**Aim of the task**
All of the records below must be reproduced exactly, minus any pictures.

··· Data listing

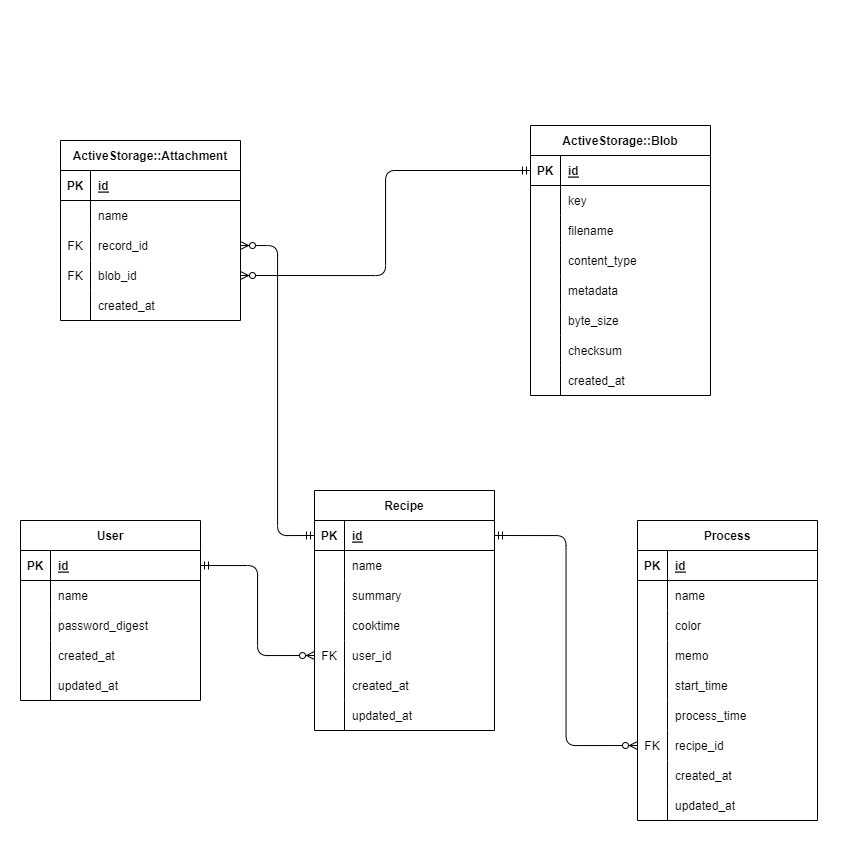
Before: TimeCook_ER.png, a diagram exported from draw.io (yoshihiro-kawabata/TimeCook_defenish). Source tidied: cells renumbered, new cells last; positions are measured from the earlier drawing's top-left corner, leaving out a move shared by most shapes.
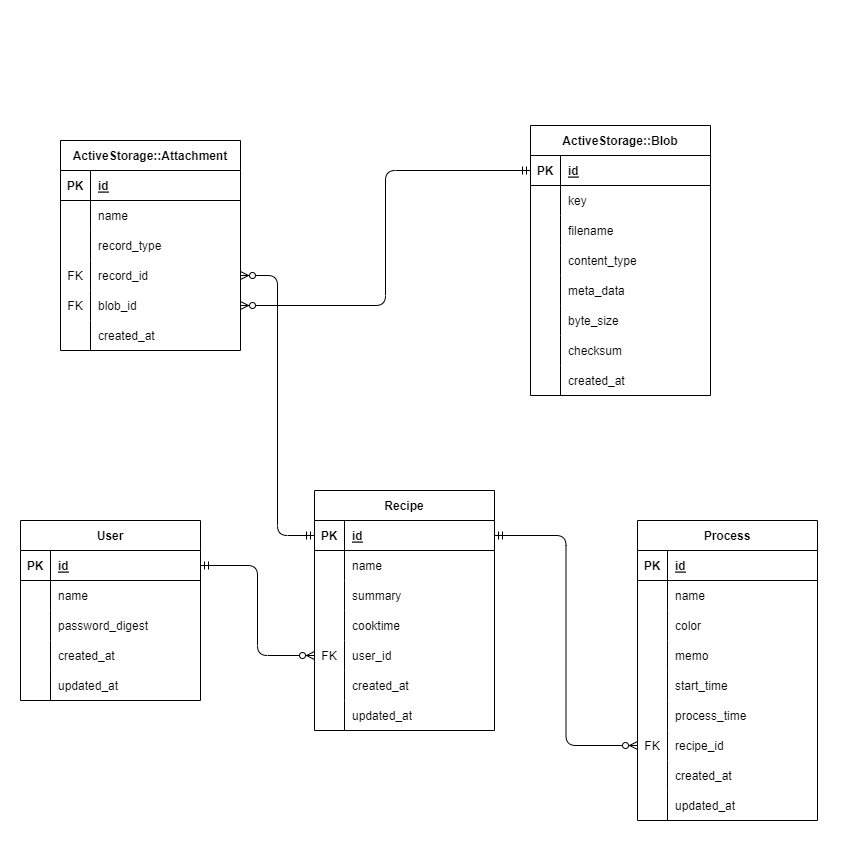
Above is the later version.

What changed in the source:
```diff
@@ -254,7 +254,7 @@
     <mxCell id="85" style="shape=partialRectangle;fillColor=none;top=0;left=0;bottom=0;right=0;overflow=hidden;strokeColor=#000000;fontColor=#000000;" parent="84" vertex="1">
       <mxGeometry width="30" height="30" as="geometry" />
     </mxCell>
-    <mxCell id="86" value="metadata" style="shape=partialRectangle;fillColor=none;top=0;left=0;bottom=0;right=0;align=left;spacingLeft=6;overflow=hidden;strokeColor=#000000;fontColor=#000000;" parent="84" vertex="1">
+    <mxCell id="86" value="meta_data" style="shape=partialRectangle;fillColor=none;top=0;left=0;bottom=0;right=0;align=left;spacingLeft=6;overflow=hidden;strokeColor=#000000;fontColor=#000000;" parent="84" vertex="1">
       <mxGeometry x="30" width="150" height="30" as="geometry" />
     </mxCell>
     <mxCell id="87" style="shape=partialRectangle;fillColor=none;top=0;left=0;bottom=0;right=0;strokeColor=#000000;fontColor=#000000;" parent="71" vertex="1">
@@ -285,7 +285,7 @@
       <mxGeometry x="30" width="150" height="30" as="geometry" />
     </mxCell>
     <mxCell id="96" value="ActiveStorage::Attachment" style="shape=table;startSize=30;rowLines=0;fontStyle=1;align=center;strokeColor=#000000;fontColor=#000000;fillColor=none;" parent="1" vertex="1">
-      <mxGeometry x="60" y="140" width="180" height="180" as="geometry" />
+      <mxGeometry x="60" y="140" width="180" height="210" as="geometry" />
     </mxCell>
     <mxCell id="97" style="shape=partialRectangle;fillColor=none;top=0;left=0;bottom=1;right=0;strokeColor=#000000;fontColor=#000000;" parent="96" vertex="1">
       <mxGeometry y="30" width="180" height="30" as="geometry" />
@@ -305,8 +305,17 @@
     <mxCell id="102" value="name" style="shape=partialRectangle;fillColor=none;top=0;left=0;bottom=0;right=0;align=left;spacingLeft=6;overflow=hidden;strokeColor=#000000;fontColor=#000000;" parent="100" vertex="1">
       <mxGeometry x="30" width="150" height="30" as="geometry" />
     </mxCell>
+    <mxCell id="114" style="shape=partialRectangle;fillColor=none;top=0;left=0;bottom=0;right=0;strokeColor=#000000;fontColor=#000000;" parent="96" vertex="1">
+      <mxGeometry y="90" width="180" height="30" as="geometry" />
+    </mxCell>
+    <mxCell id="115" style="shape=partialRectangle;fillColor=none;top=0;left=0;bottom=0;right=0;overflow=hidden;strokeColor=#000000;fontColor=#000000;" parent="114" vertex="1">
+      <mxGeometry width="30" height="30" as="geometry" />
+    </mxCell>
+    <mxCell id="116" value="record_type" style="shape=partialRectangle;fillColor=none;top=0;left=0;bottom=0;right=0;align=left;spacingLeft=6;overflow=hidden;strokeColor=#000000;fontColor=#000000;" parent="114" vertex="1">
+      <mxGeometry x="30" width="150" height="30" as="geometry" />
+    </mxCell>
     <mxCell id="103" style="shape=partialRectangle;fillColor=none;top=0;left=0;bottom=0;right=0;points=[[0,0.5],[1,0.5]];portConstraint=eastwest;strokeColor=#000000;fontColor=#000000;" parent="96" vertex="1">
-      <mxGeometry y="90" width="180" height="30" as="geometry" />
+      <mxGeometry y="120" width="180" height="30" as="geometry" />
     </mxCell>
     <mxCell id="104" value="FK" style="shape=partialRectangle;fillColor=none;top=0;left=0;bottom=0;right=0;overflow=hidden;strokeColor=#000000;fontColor=#000000;" parent="103" vertex="1">
       <mxGeometry width="30" height="30" as="geometry" />
@@ -315,7 +324,7 @@
       <mxGeometry x="30" width="150" height="30" as="geometry" />
     </mxCell>
     <mxCell id="106" style="shape=partialRectangle;fillColor=none;top=0;left=0;bottom=0;right=0;points=[[0,0.5],[1,0.5]];portConstraint=eastwest;strokeColor=#000000;fontColor=#000000;" parent="96" vertex="1">
-      <mxGeometry y="120" width="180" height="30" as="geometry" />
+      <mxGeometry y="150" width="180" height="30" as="geometry" />
     </mxCell>
     <mxCell id="107" value="FK" style="shape=partialRectangle;fillColor=none;top=0;left=0;bottom=0;right=0;overflow=hidden;strokeColor=#000000;fontColor=#000000;" parent="106" vertex="1">
       <mxGeometry width="30" height="30" as="geometry" />
@@ -324,7 +333,7 @@
       <mxGeometry x="30" width="150" height="30" as="geometry" />
     </mxCell>
     <mxCell id="109" style="shape=partialRectangle;fillColor=none;top=0;left=0;bottom=0;right=0;strokeColor=#000000;fontColor=#000000;" parent="96" vertex="1">
-      <mxGeometry y="150" width="180" height="30" as="geometry" />
+      <mxGeometry y="180" width="180" height="30" as="geometry" />
     </mxCell>
     <mxCell id="110" style="shape=partialRectangle;fillColor=none;top=0;left=0;bottom=0;right=0;overflow=hidden;strokeColor=#000000;fontColor=#000000;" parent="109" vertex="1">
       <mxGeometry width="30" height="30" as="geometry" />
```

······

**Written solution**
Before: TimeCook_ER.png, a diagram exported from draw.io (yoshihiro-kawabata/TimeCook_defenish). Source tidied: cells renumbered, new cells last; positions are measured from the earlier drawing's top-left corner, leaving out a move shared by most shapes.
Above is the later version.

What changed in the source:
```diff
@@ -254,7 +254,7 @@
     <mxCell id="85" style="shape=partialRectangle;fillColor=none;top=0;left=0;bottom=0;right=0;overflow=hidden;strokeColor=#000000;fontColor=#000000;" parent="84" vertex="1">
       <mxGeometry width="30" height="30" as="geometry" />
     </mxCell>
-    <mxCell id="86" value="metadata" style="shape=partialRectangle;fillColor=none;top=0;left=0;bottom=0;right=0;align=left;spacingLeft=6;overflow=hidden;strokeColor=#000000;fontColor=#000000;" parent="84" vertex="1">
+    <mxCell id="86" value="meta_data" style="shape=partialRectangle;fillColor=none;top=0;left=0;bottom=0;right=0;align=left;spacingLeft=6;overflow=hidden;strokeColor=#000000;fontColor=#000000;" parent="84" vertex="1">
       <mxGeometry x="30" width="150" height="30" as="geometry" />
     </mxCell>
     <mxCell id="87" style="shape=partialRectangle;fillColor=none;top=0;left=0;bottom=0;right=0;strokeColor=#000000;fontColor=#000000;" parent="71" vertex="1">
@@ -285,7 +285,7 @@
       <mxGeometry x="30" width="150" height="30" as="geometry" />
     </mxCell>
     <mxCell id="96" value="ActiveStorage::Attachment" style="shape=table;startSize=30;rowLines=0;fontStyle=1;align=center;strokeColor=#000000;fontColor=#000000;fillColor=none;" parent="1" vertex="1">
-      <mxGeometry x="60" y="140" width="180" height="180" as="geometry" />
+      <mxGeometry x="60" y="140" width="180" height="210" as="geometry" />
     </mxCell>
     <mxCell id="97" style="shape=partialRectangle;fillColor=none;top=0;left=0;bottom=1;right=0;strokeColor=#000000;fontColor=#000000;" parent="96" vertex="1">
       <mxGeometry y="30" width="180" height="30" as="geometry" />
@@ -305,8 +305,17 @@
     <mxCell id="102" value="name" style="shape=partialRectangle;fillColor=none;top=0;left=0;bottom=0;right=0;align=left;spacingLeft=6;overflow=hidden;strokeColor=#000000;fontColor=#000000;" parent="100" vertex="1">
       <mxGeometry x="30" width="150" height="30" as="geometry" />
     </mxCell>
+    <mxCell id="114" style="shape=partialRectangle;fillColor=none;top=0;left=0;bottom=0;right=0;strokeColor=#000000;fontColor=#000000;" parent="96" vertex="1">
+      <mxGeometry y="90" width="180" height="30" as="geometry" />
+    </mxCell>
+    <mxCell id="115" style="shape=partialRectangle;fillColor=none;top=0;left=0;bottom=0;right=0;overflow=hidden;strokeColor=#000000;fontColor=#000000;" parent="114" vertex="1">
+      <mxGeometry width="30" height="30" as="geometry" />
+    </mxCell>
+    <mxCell id="116" value="record_type" style="shape=partialRectangle;fillColor=none;top=0;left=0;bottom=0;right=0;align=left;spacingLeft=6;overflow=hidden;strokeColor=#000000;fontColor=#000000;" parent="114" vertex="1">
+      <mxGeometry x="30" width="150" height="30" as="geometry" />
+    </mxCell>
     <mxCell id="103" style="shape=partialRectangle;fillColor=none;top=0;left=0;bottom=0;right=0;points=[[0,0.5],[1,0.5]];portConstraint=eastwest;strokeColor=#000000;fontColor=#000000;" parent="96" vertex="1">
-      <mxGeometry y="90" width="180" height="30" as="geometry" />
+      <mxGeometry y="120" width="180" height="30" as="geometry" />
     </mxCell>
     <mxCell id="104" value="FK" style="shape=partialRectangle;fillColor=none;top=0;left=0;bottom=0;right=0;overflow=hidden;strokeColor=#000000;fontColor=#000000;" parent="103" vertex="1">
       <mxGeometry width="30" height="30" as="geometry" />
@@ -315,7 +324,7 @@
       <mxGeometry x="30" width="150" height="30" as="geometry" />
     </mxCell>
     <mxCell id="106" style="shape=partialRectangle;fillColor=none;top=0;left=0;bottom=0;right=0;points=[[0,0.5],[1,0.5]];portConstraint=eastwest;strokeColor=#000000;fontColor=#000000;" parent="96" vertex="1">
-      <mxGeometry y="120" width="180" height="30" as="geometry" />
+      <mxGeometry y="150" width="180" height="30" as="geometry" />
     </mxCell>
     <mxCell id="107" value="FK" style="shape=partialRectangle;fillColor=none;top=0;left=0;bottom=0;right=0;overflow=hidden;strokeColor=#000000;fontColor=#000000;" parent="106" vertex="1">
       <mxGeometry width="30" height="30" as="geometry" />
@@ -324,7 +333,7 @@
       <mxGeometry x="30" width="150" height="30" as="geometry" />
     </mxCell>
     <mxCell id="109" style="shape=partialRectangle;fillColor=none;top=0;left=0;bottom=0;right=0;strokeColor=#000000;fontColor=#000000;" parent="96" vertex="1">
-      <mxGeometry y="150" width="180" height="30" as="geometry" />
+      <mxGeometry y="180" width="180" height="30" as="geometry" />
     </mxCell>
     <mxCell id="110" style="shape=partialRectangle;fillColor=none;top=0;left=0;bottom=0;right=0;overflow=hidden;strokeColor=#000000;fontColor=#000000;" parent="109" vertex="1">
       <mxGeometry width="30" height="30" as="geometry" />
```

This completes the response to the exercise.